DESCRIPTION OF THE TASK
Exclude the pictures from your copy, and reproduce each entry below verbatim.

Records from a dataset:

┄┄┄┄┄┄┄┄┄┄┄┄┄┄┄┄┄┄┄┄

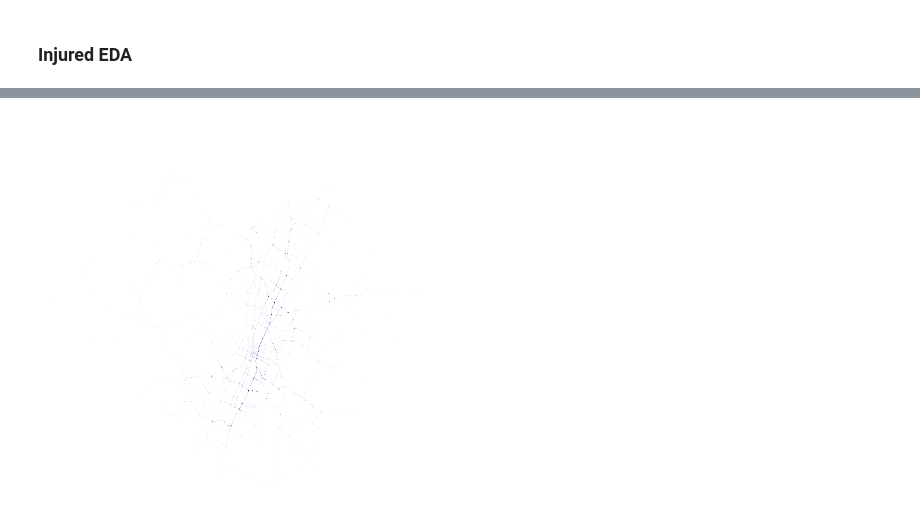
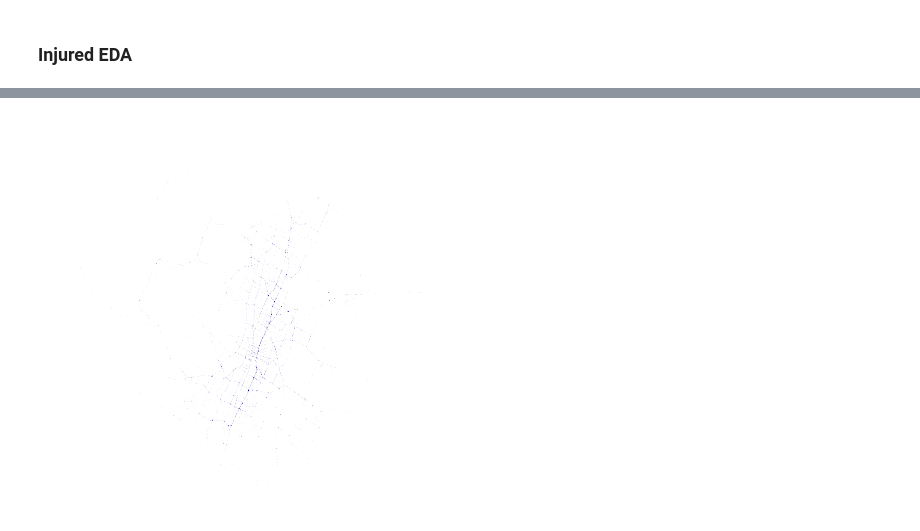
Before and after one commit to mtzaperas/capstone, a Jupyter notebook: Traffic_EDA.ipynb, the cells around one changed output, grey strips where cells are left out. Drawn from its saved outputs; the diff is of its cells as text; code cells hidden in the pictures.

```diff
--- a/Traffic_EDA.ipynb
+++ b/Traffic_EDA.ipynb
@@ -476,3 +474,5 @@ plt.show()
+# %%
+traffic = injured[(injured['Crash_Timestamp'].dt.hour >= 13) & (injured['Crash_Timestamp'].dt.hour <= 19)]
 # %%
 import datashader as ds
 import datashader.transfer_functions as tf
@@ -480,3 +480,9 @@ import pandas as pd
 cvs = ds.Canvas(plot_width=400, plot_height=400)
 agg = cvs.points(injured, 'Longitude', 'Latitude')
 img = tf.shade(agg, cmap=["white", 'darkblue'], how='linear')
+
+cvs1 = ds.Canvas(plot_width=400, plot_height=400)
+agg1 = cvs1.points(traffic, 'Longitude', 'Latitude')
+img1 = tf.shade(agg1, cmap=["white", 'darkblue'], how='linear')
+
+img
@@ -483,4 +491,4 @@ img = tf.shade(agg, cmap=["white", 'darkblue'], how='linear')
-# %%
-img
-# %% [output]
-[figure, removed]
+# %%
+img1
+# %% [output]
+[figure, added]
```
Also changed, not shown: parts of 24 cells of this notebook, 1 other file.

┄┄┄┄┄┄┄┄┄┄┄┄┄┄┄┄┄┄┄┄

ANSWER BOX
Before and after one commit to mtzaperas/capstone, a Jupyter notebook: Traffic_EDA.ipynb, the cells around one changed output, grey strips where cells are left out. Drawn from its saved outputs; the diff is of its cells as text; code cells hidden in the pictures.

```diff
--- a/Traffic_EDA.ipynb
+++ b/Traffic_EDA.ipynb
@@ -476,3 +474,5 @@ plt.show()
+# %%
+traffic = injured[(injured['Crash_Timestamp'].dt.hour >= 13) & (injured['Crash_Timestamp'].dt.hour <= 19)]
 # %%
 import datashader as ds
 import datashader.transfer_functions as tf
@@ -480,3 +480,9 @@ import pandas as pd
 cvs = ds.Canvas(plot_width=400, plot_height=400)
 agg = cvs.points(injured, 'Longitude', 'Latitude')
 img = tf.shade(agg, cmap=["white", 'darkblue'], how='linear')
+
+cvs1 = ds.Canvas(plot_width=400, plot_height=400)
+agg1 = cvs1.points(traffic, 'Longitude', 'Latitude')
+img1 = tf.shade(agg1, cmap=["white", 'darkblue'], how='linear')
+
+img
@@ -483,4 +491,4 @@ img = tf.shade(agg, cmap=["white", 'darkblue'], how='linear')
-# %%
-img
-# %% [output]
-[figure, removed]
+# %%
+img1
+# %% [output]
+[figure, added]
```
Also changed, not shown: parts of 24 cells of this notebook, 1 other file.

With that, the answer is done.